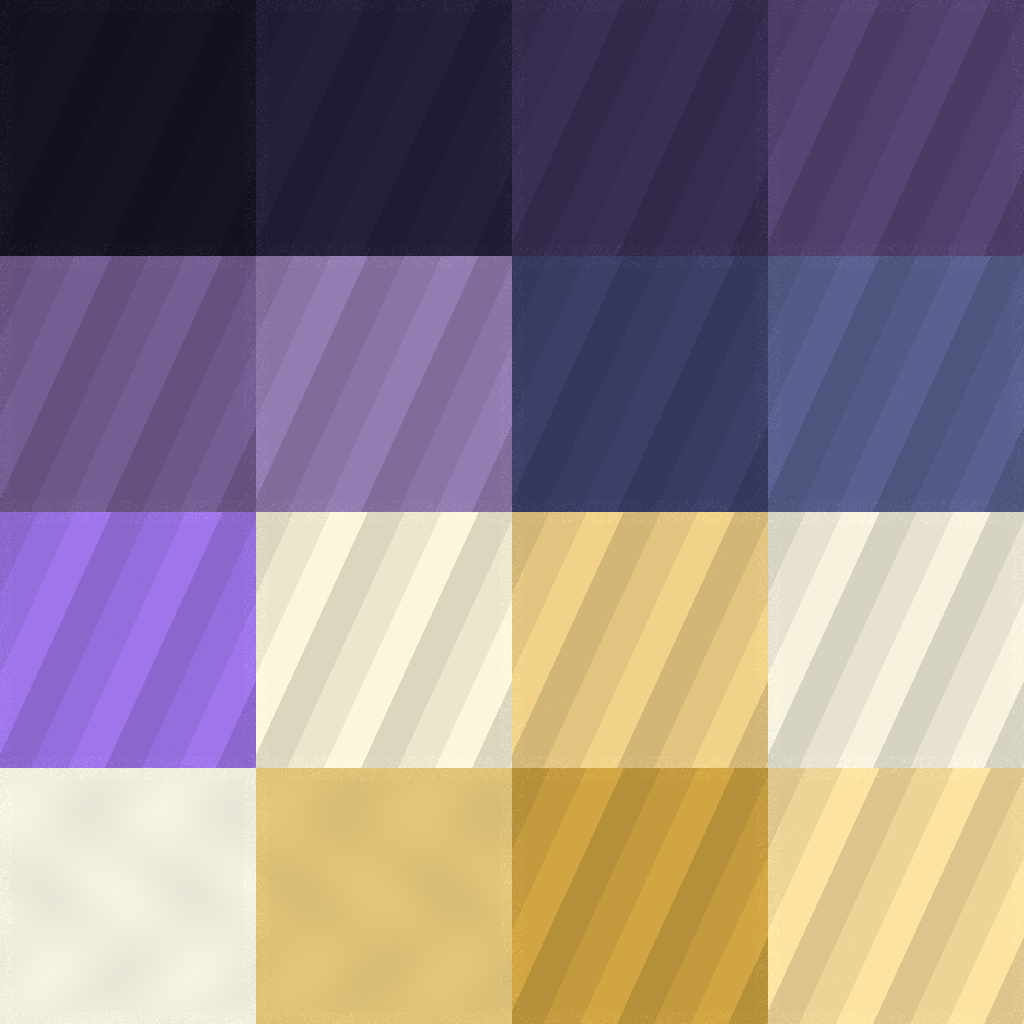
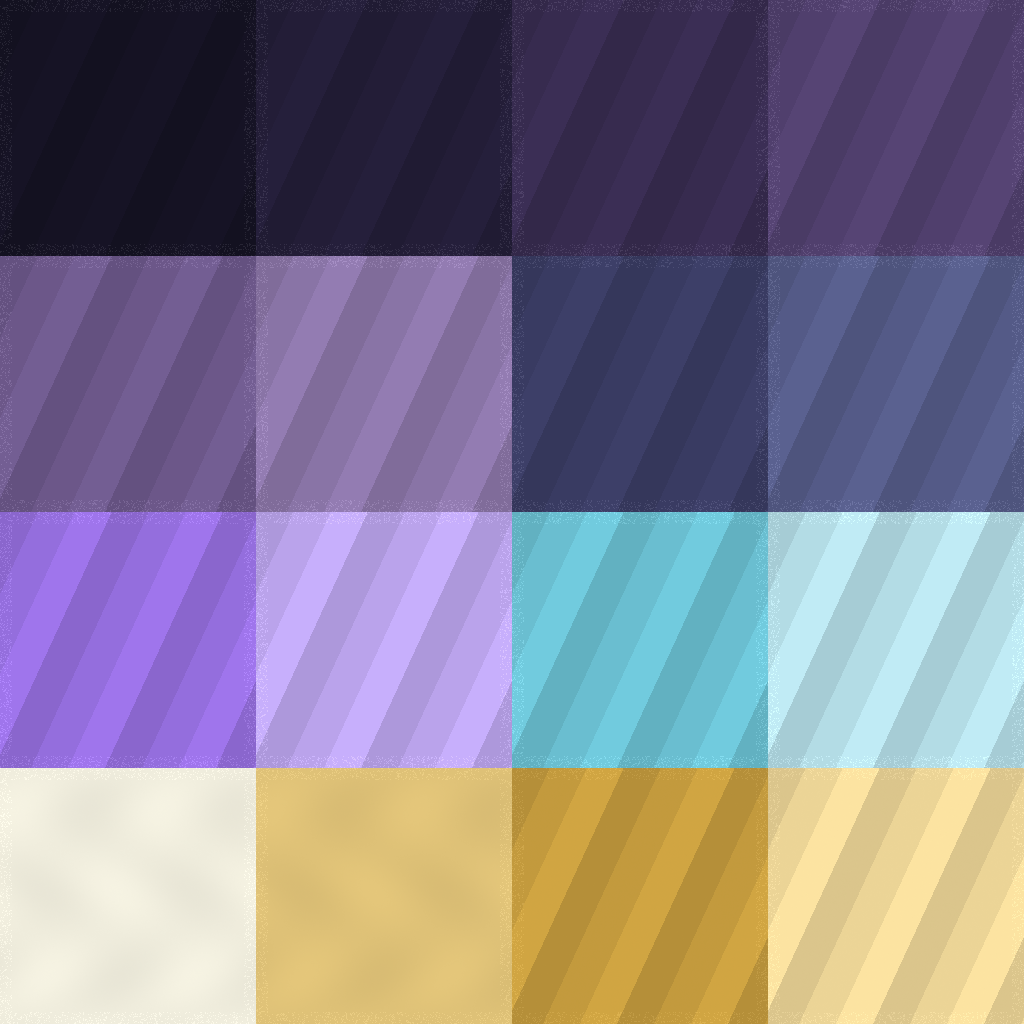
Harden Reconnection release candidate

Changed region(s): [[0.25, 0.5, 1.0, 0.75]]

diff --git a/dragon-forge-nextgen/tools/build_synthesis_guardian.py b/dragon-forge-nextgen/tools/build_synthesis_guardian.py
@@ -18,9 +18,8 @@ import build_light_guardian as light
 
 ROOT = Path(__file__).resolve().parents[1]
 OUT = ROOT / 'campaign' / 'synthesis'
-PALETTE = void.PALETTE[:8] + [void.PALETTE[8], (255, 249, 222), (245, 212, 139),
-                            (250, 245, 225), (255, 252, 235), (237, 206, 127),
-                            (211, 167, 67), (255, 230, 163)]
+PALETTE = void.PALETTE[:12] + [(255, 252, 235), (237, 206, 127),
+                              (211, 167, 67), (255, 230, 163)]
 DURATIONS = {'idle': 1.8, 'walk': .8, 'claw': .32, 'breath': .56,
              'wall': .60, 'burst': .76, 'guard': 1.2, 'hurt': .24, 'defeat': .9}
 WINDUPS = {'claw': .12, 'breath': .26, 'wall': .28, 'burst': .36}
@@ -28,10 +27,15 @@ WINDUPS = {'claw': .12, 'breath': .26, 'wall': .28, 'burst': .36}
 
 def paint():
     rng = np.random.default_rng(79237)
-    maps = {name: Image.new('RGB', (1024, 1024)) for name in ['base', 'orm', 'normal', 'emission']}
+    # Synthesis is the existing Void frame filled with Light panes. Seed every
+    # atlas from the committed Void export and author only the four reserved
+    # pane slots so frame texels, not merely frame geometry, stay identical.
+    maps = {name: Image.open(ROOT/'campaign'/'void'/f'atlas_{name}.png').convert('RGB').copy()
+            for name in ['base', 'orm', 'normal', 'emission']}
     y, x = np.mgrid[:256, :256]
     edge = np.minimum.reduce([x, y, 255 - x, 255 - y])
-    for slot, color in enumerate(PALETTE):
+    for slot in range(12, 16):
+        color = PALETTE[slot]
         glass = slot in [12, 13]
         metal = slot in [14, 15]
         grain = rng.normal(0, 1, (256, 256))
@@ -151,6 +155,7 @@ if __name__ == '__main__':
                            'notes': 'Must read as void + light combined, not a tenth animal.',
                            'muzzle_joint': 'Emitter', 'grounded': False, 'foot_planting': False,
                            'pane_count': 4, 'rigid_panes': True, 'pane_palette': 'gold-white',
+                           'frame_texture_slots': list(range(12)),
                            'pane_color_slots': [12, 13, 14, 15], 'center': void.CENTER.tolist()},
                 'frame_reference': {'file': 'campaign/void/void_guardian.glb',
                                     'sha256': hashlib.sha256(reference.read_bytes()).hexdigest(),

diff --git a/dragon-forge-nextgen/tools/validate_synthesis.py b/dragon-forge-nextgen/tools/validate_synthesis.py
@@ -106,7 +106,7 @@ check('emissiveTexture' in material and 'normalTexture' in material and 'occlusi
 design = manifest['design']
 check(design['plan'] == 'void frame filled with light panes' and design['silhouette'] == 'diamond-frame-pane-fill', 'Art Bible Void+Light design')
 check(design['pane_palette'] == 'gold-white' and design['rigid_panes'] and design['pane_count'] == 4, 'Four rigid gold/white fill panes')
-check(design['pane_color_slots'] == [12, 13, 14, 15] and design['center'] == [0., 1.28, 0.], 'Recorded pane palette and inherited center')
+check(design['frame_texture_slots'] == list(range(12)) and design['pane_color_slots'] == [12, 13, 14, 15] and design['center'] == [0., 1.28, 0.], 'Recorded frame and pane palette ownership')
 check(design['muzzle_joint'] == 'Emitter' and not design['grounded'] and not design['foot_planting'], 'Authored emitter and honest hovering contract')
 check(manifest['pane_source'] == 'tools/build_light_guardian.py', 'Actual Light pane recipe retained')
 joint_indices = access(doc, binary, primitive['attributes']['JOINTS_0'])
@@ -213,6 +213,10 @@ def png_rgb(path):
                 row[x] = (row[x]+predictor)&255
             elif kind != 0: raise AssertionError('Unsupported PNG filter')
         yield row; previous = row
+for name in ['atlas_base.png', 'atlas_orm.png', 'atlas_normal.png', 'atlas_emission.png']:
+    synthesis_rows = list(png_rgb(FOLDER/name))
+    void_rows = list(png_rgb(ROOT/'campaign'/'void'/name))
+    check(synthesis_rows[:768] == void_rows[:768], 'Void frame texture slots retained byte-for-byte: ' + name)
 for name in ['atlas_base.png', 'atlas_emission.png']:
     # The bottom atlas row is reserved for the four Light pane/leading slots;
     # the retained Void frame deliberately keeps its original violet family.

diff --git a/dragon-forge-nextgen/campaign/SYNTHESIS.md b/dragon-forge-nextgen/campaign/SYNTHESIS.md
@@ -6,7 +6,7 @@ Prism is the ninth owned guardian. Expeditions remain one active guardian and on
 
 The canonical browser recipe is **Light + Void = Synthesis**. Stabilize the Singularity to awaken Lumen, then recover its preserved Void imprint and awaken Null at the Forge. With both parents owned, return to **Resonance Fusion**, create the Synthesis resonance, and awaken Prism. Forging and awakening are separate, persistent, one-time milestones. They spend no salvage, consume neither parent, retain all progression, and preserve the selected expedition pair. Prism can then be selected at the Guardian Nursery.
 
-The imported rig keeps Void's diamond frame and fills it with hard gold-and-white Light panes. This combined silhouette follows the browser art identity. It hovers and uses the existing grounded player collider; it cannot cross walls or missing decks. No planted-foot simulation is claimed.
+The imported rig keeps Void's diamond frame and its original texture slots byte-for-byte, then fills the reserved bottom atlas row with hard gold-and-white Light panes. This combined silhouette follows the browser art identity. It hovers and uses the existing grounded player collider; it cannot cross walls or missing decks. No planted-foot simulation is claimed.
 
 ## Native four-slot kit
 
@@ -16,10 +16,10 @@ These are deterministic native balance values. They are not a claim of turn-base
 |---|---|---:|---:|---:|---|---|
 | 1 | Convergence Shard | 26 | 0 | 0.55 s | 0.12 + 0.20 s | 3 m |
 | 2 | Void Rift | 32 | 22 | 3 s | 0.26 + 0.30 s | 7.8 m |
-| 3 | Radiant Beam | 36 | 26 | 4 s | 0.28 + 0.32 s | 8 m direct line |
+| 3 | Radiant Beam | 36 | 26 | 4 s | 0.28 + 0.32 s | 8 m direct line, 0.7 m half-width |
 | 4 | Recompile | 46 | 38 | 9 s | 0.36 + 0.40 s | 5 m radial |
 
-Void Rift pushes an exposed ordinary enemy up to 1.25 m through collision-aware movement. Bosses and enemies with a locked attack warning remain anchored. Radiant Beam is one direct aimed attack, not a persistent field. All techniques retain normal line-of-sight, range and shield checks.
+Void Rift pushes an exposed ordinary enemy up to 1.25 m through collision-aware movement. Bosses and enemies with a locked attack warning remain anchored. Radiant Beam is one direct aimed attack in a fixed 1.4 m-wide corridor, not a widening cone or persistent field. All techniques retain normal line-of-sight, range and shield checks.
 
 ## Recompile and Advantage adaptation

· · · · · · ·

§ Problem
Without including the pictures, copy all of the data exactly.

§ Response
Harden Reconnection release candidate

Changed region(s): [[0.25, 0.5, 1.0, 0.75]]

diff --git a/dragon-forge-nextgen/tools/build_synthesis_guardian.py b/dragon-forge-nextgen/tools/build_synthesis_guardian.py
@@ -18,9 +18,8 @@ import build_light_guardian as light
 
 ROOT = Path(__file__).resolve().parents[1]
 OUT = ROOT / 'campaign' / 'synthesis'
-PALETTE = void.PALETTE[:8] + [void.PALETTE[8], (255, 249, 222), (245, 212, 139),
-                            (250, 245, 225), (255, 252, 235), (237, 206, 127),
-                            (211, 167, 67), (255, 230, 163)]
+PALETTE = void.PALETTE[:12] + [(255, 252, 235), (237, 206, 127),
+                              (211, 167, 67), (255, 230, 163)]
 DURATIONS = {'idle': 1.8, 'walk': .8, 'claw': .32, 'breath': .56,
              'wall': .60, 'burst': .76, 'guard': 1.2, 'hurt': .24, 'defeat': .9}
 WINDUPS = {'claw': .12, 'breath': .26, 'wall': .28, 'burst': .36}
@@ -28,10 +27,15 @@ WINDUPS = {'claw': .12, 'breath': .26, 'wall': .28, 'burst': .36}
 
 def paint():
     rng = np.random.default_rng(79237)
-    maps = {name: Image.new('RGB', (1024, 1024)) for name in ['base', 'orm', 'normal', 'emission']}
+    # Synthesis is the existing Void frame filled with Light panes. Seed every
+    # atlas from the committed Void export and author only the four reserved
+    # pane slots so frame texels, not merely frame geometry, stay identical.
+    maps = {name: Image.open(ROOT/'campaign'/'void'/f'atlas_{name}.png').convert('RGB').copy()
+            for name in ['base', 'orm', 'normal', 'emission']}
     y, x = np.mgrid[:256, :256]
     edge = np.minimum.reduce([x, y, 255 - x, 255 - y])
-    for slot, color in enumerate(PALETTE):
+    for slot in range(12, 16):
+        color = PALETTE[slot]
         glass = slot in [12, 13]
         metal = slot in [14, 15]
         grain = rng.normal(0, 1, (256, 256))
@@ -151,6 +155,7 @@ if __name__ == '__main__':
                            'notes': 'Must read as void + light combined, not a tenth animal.',
                            'muzzle_joint': 'Emitter', 'grounded': False, 'foot_planting': False,
                            'pane_count': 4, 'rigid_panes': True, 'pane_palette': 'gold-white',
+                           'frame_texture_slots': list(range(12)),
                            'pane_color_slots': [12, 13, 14, 15], 'center': void.CENTER.tolist()},
                 'frame_reference': {'file': 'campaign/void/void_guardian.glb',
                                     'sha256': hashlib.sha256(reference.read_bytes()).hexdigest(),

diff --git a/dragon-forge-nextgen/tools/validate_synthesis.py b/dragon-forge-nextgen/tools/validate_synthesis.py
@@ -106,7 +106,7 @@ check('emissiveTexture' in material and 'normalTexture' in material and 'occlusi
 design = manifest['design']
 check(design['plan'] == 'void frame filled with light panes' and design['silhouette'] == 'diamond-frame-pane-fill', 'Art Bible Void+Light design')
 check(design['pane_palette'] == 'gold-white' and design['rigid_panes'] and design['pane_count'] == 4, 'Four rigid gold/white fill panes')
-check(design['pane_color_slots'] == [12, 13, 14, 15] and design['center'] == [0., 1.28, 0.], 'Recorded pane palette and inherited center')
+check(design['frame_texture_slots'] == list(range(12)) and design['pane_color_slots'] == [12, 13, 14, 15] and design['center'] == [0., 1.28, 0.], 'Recorded frame and pane palette ownership')
 check(design['muzzle_joint'] == 'Emitter' and not design['grounded'] and not design['foot_planting'], 'Authored emitter and honest hovering contract')
 check(manifest['pane_source'] == 'tools/build_light_guardian.py', 'Actual Light pane recipe retained')
 joint_indices = access(doc, binary, primitive['attributes']['JOINTS_0'])
@@ -213,6 +213,10 @@ def png_rgb(path):
                 row[x] = (row[x]+predictor)&255
             elif kind != 0: raise AssertionError('Unsupported PNG filter')
         yield row; previous = row
+for name in ['atlas_base.png', 'atlas_orm.png', 'atlas_normal.png', 'atlas_emission.png']:
+    synthesis_rows = list(png_rgb(FOLDER/name))
+    void_rows = list(png_rgb(ROOT/'campaign'/'void'/name))
+    check(synthesis_rows[:768] == void_rows[:768], 'Void frame texture slots retained byte-for-byte: ' + name)
 for name in ['atlas_base.png', 'atlas_emission.png']:
     # The bottom atlas row is reserved for the four Light pane/leading slots;
     # the retained Void frame deliberately keeps its original violet family.

diff --git a/dragon-forge-nextgen/campaign/SYNTHESIS.md b/dragon-forge-nextgen/campaign/SYNTHESIS.md
@@ -6,7 +6,7 @@ Prism is the ninth owned guardian. Expeditions remain one active guardian and on
 
 The canonical browser recipe is **Light + Void = Synthesis**. Stabilize the Singularity to awaken Lumen, then recover its preserved Void imprint and awaken Null at the Forge. With both parents owned, return to **Resonance Fusion**, create the Synthesis resonance, and awaken Prism. Forging and awakening are separate, persistent, one-time milestones. They spend no salvage, consume neither parent, retain all progression, and preserve the selected expedition pair. Prism can then be selected at the Guardian Nursery.
 
-The imported rig keeps Void's diamond frame and fills it with hard gold-and-white Light panes. This combined silhouette follows the browser art identity. It hovers and uses the existing grounded player collider; it cannot cross walls or missing decks. No planted-foot simulation is claimed.
+The imported rig keeps Void's diamond frame and its original texture slots byte-for-byte, then fills the reserved bottom atlas row with hard gold-and-white Light panes. This combined silhouette follows the browser art identity. It hovers and uses the existing grounded player collider; it cannot cross walls or missing decks. No planted-foot simulation is claimed.
 
 ## Native four-slot kit
 
@@ -16,10 +16,10 @@ These are deterministic native balance values. They are not a claim of turn-base
 |---|---|---:|---:|---:|---|---|
 | 1 | Convergence Shard | 26 | 0 | 0.55 s | 0.12 + 0.20 s | 3 m |
 | 2 | Void Rift | 32 | 22 | 3 s | 0.26 + 0.30 s | 7.8 m |
-| 3 | Radiant Beam | 36 | 26 | 4 s | 0.28 + 0.32 s | 8 m direct line |
+| 3 | Radiant Beam | 36 | 26 | 4 s | 0.28 + 0.32 s | 8 m direct line, 0.7 m half-width |
 | 4 | Recompile | 46 | 38 | 9 s | 0.36 + 0.40 s | 5 m radial |
 
-Void Rift pushes an exposed ordinary enemy up to 1.25 m through collision-aware movement. Bosses and enemies with a locked attack warning remain anchored. Radiant Beam is one direct aimed attack, not a persistent field. All techniques retain normal line-of-sight, range and shield checks.
+Void Rift pushes an exposed ordinary enemy up to 1.25 m through collision-aware movement. Bosses and enemies with a locked attack warning remain anchored. Radiant Beam is one direct aimed attack in a fixed 1.4 m-wide corridor, not a widening cone or persistent field. All techniques retain normal line-of-sight, range and shield checks.
 
 ## Recompile and Advantage adaptation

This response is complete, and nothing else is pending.